DALLAS July 5, 2007 -- A team led by UT Southwestern Medical Center researchers has discovered why some mosquitoes are resistant to malaria, a finding that may one day help fight a disease that afflicts and kills millions of people.
A team led by UT Southwestern Medical Center researchers has discovered why some mosquitoes are resistant to malaria, a finding that may one day help fight a disease that afflicts and kills millions of people.
The researchers focused on TEP1, a protein in the mosquitos immune system. When a mosquito is infected with a parasite that causes malaria, a biochemical reaction is triggered that physically transforms TEP1 into an active state capable of grabbing on to the parasites surface and targeting it for termination.

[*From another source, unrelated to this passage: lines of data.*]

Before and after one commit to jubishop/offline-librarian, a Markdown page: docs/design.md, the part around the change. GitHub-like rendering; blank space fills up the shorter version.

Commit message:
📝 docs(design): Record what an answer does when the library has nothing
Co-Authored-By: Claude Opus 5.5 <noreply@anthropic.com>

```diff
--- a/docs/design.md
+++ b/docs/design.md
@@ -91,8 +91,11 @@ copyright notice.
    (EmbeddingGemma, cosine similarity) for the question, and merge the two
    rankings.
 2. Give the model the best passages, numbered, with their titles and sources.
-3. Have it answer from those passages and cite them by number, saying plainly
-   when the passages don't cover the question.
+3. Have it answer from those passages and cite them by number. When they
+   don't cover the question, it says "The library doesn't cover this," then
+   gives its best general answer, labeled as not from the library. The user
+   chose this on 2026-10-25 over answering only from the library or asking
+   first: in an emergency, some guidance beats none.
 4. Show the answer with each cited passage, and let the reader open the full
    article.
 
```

In a study appearing online this week in the Proceedings of the National Academy of Sciences, the UT Southwestern group used a method called X-ray crystallography to uncover TEP1s three-dimensional structure. They found that the genetic differences between mosquitoes that are resistant and those that are susceptible to the parasite mostly manifest in a region of the TEP1 protein dubbed the warhead, the portion that grabs the malarial parasite.

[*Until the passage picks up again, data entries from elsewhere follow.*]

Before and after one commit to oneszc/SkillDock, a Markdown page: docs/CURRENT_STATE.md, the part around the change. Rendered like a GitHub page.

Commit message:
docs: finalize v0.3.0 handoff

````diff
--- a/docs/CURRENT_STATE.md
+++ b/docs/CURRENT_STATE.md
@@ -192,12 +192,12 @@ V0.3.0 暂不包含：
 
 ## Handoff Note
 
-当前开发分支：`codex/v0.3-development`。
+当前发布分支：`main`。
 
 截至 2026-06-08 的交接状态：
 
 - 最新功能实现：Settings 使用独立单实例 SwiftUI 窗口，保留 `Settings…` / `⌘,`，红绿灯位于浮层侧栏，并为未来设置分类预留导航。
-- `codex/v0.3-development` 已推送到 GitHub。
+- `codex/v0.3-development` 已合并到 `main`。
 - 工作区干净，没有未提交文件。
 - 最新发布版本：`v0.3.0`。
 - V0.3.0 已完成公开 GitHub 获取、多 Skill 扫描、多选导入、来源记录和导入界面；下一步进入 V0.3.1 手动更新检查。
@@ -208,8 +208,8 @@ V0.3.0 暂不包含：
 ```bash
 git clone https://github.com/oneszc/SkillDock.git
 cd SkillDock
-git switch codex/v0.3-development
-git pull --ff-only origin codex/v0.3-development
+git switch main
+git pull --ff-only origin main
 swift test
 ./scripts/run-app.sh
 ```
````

TEP1 is a scout that finds the enemy, in this case malarial parasites, then plants a homing signal on the enemy and calls in the air strike, said Dr. Richard Baxter, a postdoctoral researcher in biochemistry at UT Southwestern and lead author of the study.
Understanding how some mosquitoes can fend off malaria might someday lead to reducing or even eliminating the mosquitos capacity to transmit the devastating disease, Dr. Baxter said.
We have been trying to cure people of malaria for over a century, said Dr. Baxter, who also is a research associate with the Howard Hughes Medical Institute at UT Southwestern. Only recently have people started to think about curing mosquitoes of malaria.